SB 7072 [PDF] was signed into law on Monday by Republican Party Florida Governor Ron DeSantis, ostensibly to curb content moderation actions that “discriminate in favor of the dominant Silicon Valley ideology.” This was prompted by the suspension of former President Trump’s Facebook and Twitter accounts for stirring up violence during the January 6, 2021 insurrection at the US Capitol.
The law, which contains an exemption for theme park operators so as not to inconvenience two politically influential companies operating in the state – The Walt Disney Company and the Universal Studios owner Comcast – was promptly excoriated by US Senator Ron Wyden (D-OR) as unconstitutional.
“Following Donald Trump’s lead, Republican-led states are determined to pass laws to force websites and apps to host lies, misinformation and other slime, with full knowledge that those laws are unconstitutional,” said Wyden in a statement.
“The latest such example out of Florida – which compels online sites to host the speech of politicians – is particularly egregious, and an invitation for extremists, racists and liars to register as political candidates just to keep their posts online.”
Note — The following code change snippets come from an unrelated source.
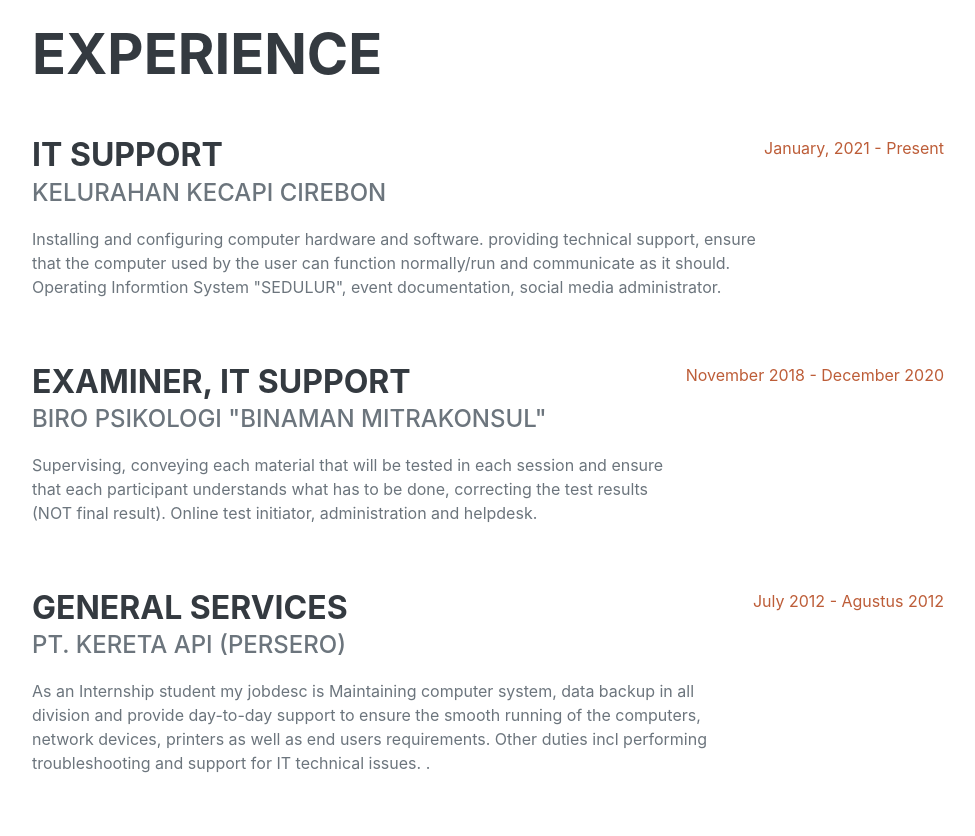
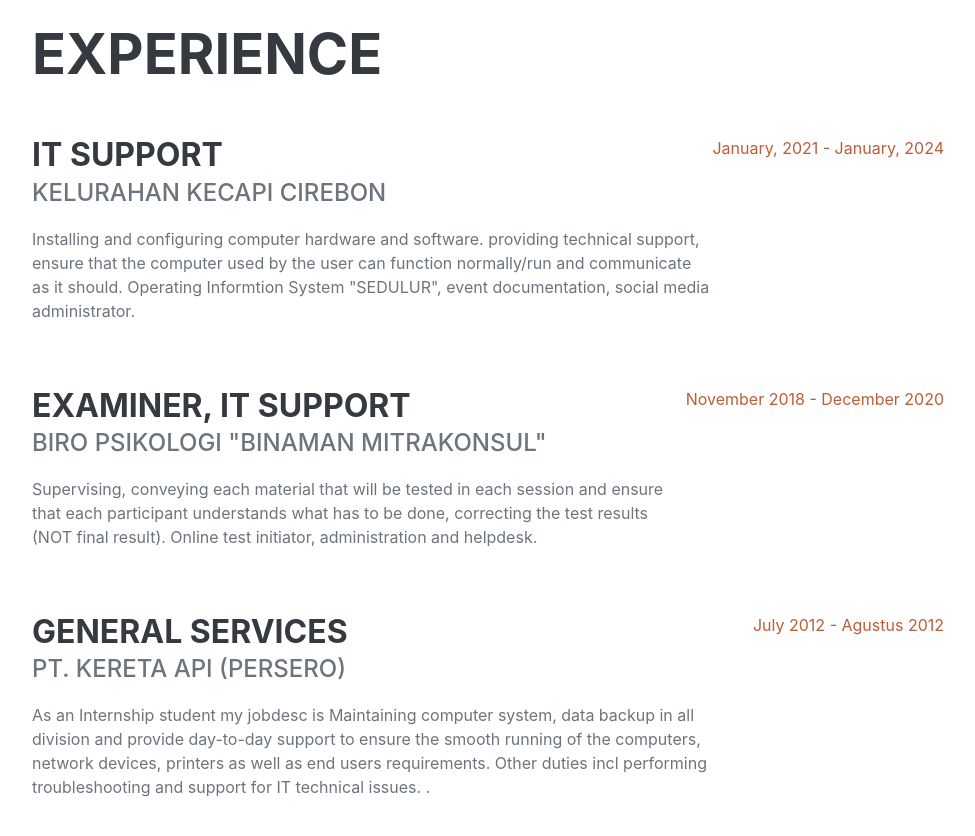
Before and after one commit to hafidzgit/hafidzgit.github.io, a plain HTML site: page index.html in a window 1280 px wide. Shown: the part 860-1696 px from the top of the page, without its empty margins (288-1263 px from the left). Drawn offline with nearby package versions, Linux system fonts and the light colour scheme; a web font is replaced by a local one.

Commit message:
Update index.html

```diff
--- a/index.html
+++ b/index.html
@@ -67,7 +67,7 @@
                             <div class="subheading mb-3">Kelurahan Kecapi Cirebon</div>
                             <p>Installing and configuring computer hardware and software. providing technical support, ensure that the computer used by the user can function normally/run and communicate as it should. Operating Informtion System "SEDULUR", event documentation, social media administrator.</p>
                         </div>
-                        <div class="flex-shrink-0"><span class="text-primary">January, 2021 - Present</span></div>
+                        <div class="flex-shrink-0"><span class="text-primary">January, 2021 - January, 2024</span></div>
                     </div>
                     <div class="d-flex flex-column flex-md-row justify-content-between mb-5">
                         <div class="flex-grow-1">
```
Wyden said that the First Amendment of the US Constitution makes it clear that states cannot compel private companies to host speech, especially from politicians. The First Amendment only covers government control of speech.